- Egyptians often refer to their country as Umm al-Dunya or Mother of the World. Let’s not allow Egypt’s current state of political repression, economic uncertainty, nationalist freak out, decrepit infrastructure, and deteriorating security, to obscure its cultural and historical legacies. I have seen a lot of cool things in my travels, but nothing (still) takes my breath away like the step pyramid of Sakkara, Karnak, the Valley of the Kings, the Temple of Hatshepsut, and many other sights. It is not just ancient Egypt that deserves our respect on Mother’s Day. For (mostly) better or worse, Egypt has long-maintained cultural hegemony in the region, nurturing a world of art, literature, and cinema that policy geeks often over-look. Some of this waned with the stagnation of the last decade of Hosni Mubarak’s rule and the stifling sway of the Muslim Brotherhood, which often framed cultural debates, but even so Egypt remained a crucial player in the arts despite the fact that it did not have the resources to bankroll outposts of the Louvre, Guggenheim, and a variety of other projects in the region. The Bibliotecha Alexandrina makes the Gulf countries investments in mega-museums seem…well…cheap (despite their enormous price tags) in comparison to what Egypt has given the world.
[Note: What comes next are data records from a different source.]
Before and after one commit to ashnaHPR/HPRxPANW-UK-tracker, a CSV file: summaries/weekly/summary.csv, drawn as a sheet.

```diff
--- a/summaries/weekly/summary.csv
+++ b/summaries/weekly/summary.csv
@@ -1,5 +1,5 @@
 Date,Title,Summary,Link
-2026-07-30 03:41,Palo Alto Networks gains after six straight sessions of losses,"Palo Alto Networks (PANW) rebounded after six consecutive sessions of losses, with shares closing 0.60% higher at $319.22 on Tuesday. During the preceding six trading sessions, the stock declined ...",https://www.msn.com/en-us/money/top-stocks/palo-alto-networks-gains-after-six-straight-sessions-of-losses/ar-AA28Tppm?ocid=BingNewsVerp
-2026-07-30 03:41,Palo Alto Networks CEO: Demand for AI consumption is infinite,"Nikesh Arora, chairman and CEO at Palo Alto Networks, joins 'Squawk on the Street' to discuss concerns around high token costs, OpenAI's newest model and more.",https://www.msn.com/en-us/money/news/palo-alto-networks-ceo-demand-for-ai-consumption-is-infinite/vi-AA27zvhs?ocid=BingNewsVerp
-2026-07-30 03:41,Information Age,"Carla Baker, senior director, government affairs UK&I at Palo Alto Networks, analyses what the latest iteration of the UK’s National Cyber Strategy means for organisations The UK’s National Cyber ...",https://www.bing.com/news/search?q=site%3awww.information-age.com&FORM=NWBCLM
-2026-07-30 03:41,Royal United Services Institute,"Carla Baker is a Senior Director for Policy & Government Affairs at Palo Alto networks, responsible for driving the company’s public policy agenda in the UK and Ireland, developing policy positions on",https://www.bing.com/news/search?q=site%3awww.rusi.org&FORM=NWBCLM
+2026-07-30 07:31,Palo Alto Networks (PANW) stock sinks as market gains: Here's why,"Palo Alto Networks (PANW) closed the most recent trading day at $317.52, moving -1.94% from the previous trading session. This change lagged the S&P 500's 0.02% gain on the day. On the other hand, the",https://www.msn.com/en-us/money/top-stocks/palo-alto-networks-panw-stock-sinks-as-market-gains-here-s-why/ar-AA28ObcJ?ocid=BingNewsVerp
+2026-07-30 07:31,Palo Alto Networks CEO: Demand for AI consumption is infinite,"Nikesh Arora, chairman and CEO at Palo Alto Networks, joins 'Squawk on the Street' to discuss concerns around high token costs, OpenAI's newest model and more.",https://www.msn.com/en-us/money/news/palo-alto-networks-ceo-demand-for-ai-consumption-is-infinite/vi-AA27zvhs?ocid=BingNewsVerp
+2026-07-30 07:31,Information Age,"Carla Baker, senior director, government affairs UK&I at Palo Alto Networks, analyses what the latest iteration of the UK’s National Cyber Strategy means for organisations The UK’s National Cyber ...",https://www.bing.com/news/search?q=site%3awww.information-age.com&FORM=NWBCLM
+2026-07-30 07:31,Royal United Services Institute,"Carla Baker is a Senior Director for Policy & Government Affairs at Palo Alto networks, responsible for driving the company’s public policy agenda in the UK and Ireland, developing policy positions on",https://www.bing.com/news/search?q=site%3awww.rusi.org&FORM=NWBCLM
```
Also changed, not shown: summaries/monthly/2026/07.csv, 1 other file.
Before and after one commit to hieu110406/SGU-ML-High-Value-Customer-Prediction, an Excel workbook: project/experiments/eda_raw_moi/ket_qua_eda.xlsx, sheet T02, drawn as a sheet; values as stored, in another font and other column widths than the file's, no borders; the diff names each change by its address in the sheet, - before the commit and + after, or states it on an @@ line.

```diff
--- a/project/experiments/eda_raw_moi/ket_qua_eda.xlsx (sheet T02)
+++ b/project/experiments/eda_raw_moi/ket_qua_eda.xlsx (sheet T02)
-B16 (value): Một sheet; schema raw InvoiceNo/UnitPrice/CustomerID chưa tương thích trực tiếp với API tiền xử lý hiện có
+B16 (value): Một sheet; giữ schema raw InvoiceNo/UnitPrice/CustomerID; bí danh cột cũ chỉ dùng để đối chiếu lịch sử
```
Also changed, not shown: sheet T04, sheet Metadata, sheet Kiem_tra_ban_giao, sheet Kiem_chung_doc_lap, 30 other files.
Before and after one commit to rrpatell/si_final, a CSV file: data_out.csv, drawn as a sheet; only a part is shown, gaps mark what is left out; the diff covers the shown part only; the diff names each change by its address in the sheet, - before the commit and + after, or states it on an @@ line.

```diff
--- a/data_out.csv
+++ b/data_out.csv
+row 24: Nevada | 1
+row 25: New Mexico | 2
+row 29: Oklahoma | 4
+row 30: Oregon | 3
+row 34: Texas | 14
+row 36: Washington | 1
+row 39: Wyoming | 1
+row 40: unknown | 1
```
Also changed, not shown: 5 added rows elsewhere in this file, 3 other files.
- Umm Ahmed was my shaghala (house keeper) when my wife and I lived in Cairo in 1999 and 2000. I wrote a little bit about her for a piece in Slate.com a number of years ago. In that article, I relayed how she saved me from being flattened by a bus as it went the wrong way down an allegedly one-way street in our little edge of Zamalek. I can’t say that I got to know Umm Ahmed all that well. She came and went as she pleased and was always very friendly. I think she got a kick out this khawaga with the goofy Arabic—part Egyptian, part Palestinian, part Modern Standard, all with a distinctly Jordanian accent. Umm Ahmed was just a good egg. I hope she is well.
- When allied forces began air operations against Saddam Hussein on January 17, 1991, the Iraqi leader predicted the fight would be Umm al-Ma’arik or the Mother of All Battles in which his armies would prevail. Obviously, it did not work out that way, but Saddam unwittingly gave Americans a new idiom. I’ve heard people use “Mother of all…” to refer to everything from traffic and engagement rings to desserts and toddler meltdowns. So despite the despicable and violent life of Umm al Ma’arik’s forebear, it is usefully evocative.
In all seriousness, in the violence that is engulfing four Middle Eastern states, the burden on caring for children, the elderly, the infirm, and wounded falls on who it always falls upon around the world—Moms. Regardless of your views of the origins of these conflicts and how to deal with them, it is hard not to be sympathetic to the brave, self-sacrificing women whose God-given inner strength makes everything a little bit better. Thank you, Mothers…